> _EXERCISE PROMPT_:
Take from the records below each line that holds "void".
====== RECORD SET ======
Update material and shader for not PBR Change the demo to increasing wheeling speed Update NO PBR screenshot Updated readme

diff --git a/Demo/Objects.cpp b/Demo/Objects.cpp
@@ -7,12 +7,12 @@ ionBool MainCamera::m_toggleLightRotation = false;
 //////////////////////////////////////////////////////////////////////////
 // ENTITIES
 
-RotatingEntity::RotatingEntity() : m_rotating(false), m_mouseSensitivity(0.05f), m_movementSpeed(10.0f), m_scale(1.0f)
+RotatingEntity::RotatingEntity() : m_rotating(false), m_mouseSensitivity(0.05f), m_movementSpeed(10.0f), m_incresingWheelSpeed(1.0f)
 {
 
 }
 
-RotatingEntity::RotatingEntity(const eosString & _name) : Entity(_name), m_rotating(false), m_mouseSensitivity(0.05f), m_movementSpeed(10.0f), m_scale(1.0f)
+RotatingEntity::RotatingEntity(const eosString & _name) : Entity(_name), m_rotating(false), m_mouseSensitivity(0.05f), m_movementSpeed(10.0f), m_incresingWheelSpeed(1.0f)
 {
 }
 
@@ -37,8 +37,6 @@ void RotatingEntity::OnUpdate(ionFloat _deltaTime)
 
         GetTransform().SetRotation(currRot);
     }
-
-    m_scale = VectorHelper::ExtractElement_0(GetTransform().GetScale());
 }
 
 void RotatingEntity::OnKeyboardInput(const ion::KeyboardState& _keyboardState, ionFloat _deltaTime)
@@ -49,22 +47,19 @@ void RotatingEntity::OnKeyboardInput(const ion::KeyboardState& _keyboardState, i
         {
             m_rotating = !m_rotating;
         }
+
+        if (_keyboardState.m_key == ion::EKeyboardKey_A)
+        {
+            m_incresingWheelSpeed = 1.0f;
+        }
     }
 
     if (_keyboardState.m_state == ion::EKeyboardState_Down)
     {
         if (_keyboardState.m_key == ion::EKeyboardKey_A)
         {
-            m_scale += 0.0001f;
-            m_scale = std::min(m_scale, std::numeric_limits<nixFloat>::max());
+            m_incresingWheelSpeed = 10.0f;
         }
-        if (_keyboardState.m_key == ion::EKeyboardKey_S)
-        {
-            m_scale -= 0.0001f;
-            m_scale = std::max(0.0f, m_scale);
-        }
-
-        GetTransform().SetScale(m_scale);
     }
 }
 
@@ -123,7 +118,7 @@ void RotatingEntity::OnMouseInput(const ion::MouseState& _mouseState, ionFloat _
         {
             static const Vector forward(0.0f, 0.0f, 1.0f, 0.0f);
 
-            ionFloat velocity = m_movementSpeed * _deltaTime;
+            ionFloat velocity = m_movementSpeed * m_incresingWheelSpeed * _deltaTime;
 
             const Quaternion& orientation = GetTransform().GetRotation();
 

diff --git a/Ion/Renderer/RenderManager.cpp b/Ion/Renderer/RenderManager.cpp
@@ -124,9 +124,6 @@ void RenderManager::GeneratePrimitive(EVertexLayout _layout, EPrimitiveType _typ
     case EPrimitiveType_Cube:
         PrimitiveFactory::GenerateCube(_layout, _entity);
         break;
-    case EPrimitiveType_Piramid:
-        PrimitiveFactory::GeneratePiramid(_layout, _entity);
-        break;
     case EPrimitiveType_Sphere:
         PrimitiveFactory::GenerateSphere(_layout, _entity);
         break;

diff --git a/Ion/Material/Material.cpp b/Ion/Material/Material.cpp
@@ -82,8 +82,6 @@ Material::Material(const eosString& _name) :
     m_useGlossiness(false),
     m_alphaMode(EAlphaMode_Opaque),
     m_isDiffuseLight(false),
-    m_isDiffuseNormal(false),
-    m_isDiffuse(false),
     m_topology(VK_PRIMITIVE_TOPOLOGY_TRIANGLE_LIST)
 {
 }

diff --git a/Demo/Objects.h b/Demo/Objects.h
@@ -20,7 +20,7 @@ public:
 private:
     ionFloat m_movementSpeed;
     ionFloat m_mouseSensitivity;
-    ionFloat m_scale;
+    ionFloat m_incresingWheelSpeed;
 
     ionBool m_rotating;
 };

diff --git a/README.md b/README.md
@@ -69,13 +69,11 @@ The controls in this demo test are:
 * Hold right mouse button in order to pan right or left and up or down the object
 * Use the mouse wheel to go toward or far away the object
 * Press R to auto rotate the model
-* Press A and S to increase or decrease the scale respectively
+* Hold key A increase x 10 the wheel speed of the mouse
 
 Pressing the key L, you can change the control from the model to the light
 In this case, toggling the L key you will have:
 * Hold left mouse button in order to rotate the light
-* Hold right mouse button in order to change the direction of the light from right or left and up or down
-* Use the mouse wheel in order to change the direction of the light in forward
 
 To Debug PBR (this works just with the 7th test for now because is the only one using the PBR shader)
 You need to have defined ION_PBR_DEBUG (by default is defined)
======
> _EXERCISE ANSWER_:
@@ -37,8 +37,6 @@ void RotatingEntity::OnUpdate(ionFloat _deltaTime)
 void RotatingEntity::OnKeyboardInput(const ion::KeyboardState& _keyboardState, ionFloat _deltaTime)
@@ -49,22 +47,19 @@ void RotatingEntity::OnKeyboardInput(const ion::KeyboardState& _keyboardState, i
@@ -123,7 +118,7 @@ void RotatingEntity::OnMouseInput(const ion::MouseState& _mouseState, ionFloat _
@@ -124,9 +124,6 @@ void RenderManager::GeneratePrimitive(EVertexLayout _layout, EPrimitiveType _typ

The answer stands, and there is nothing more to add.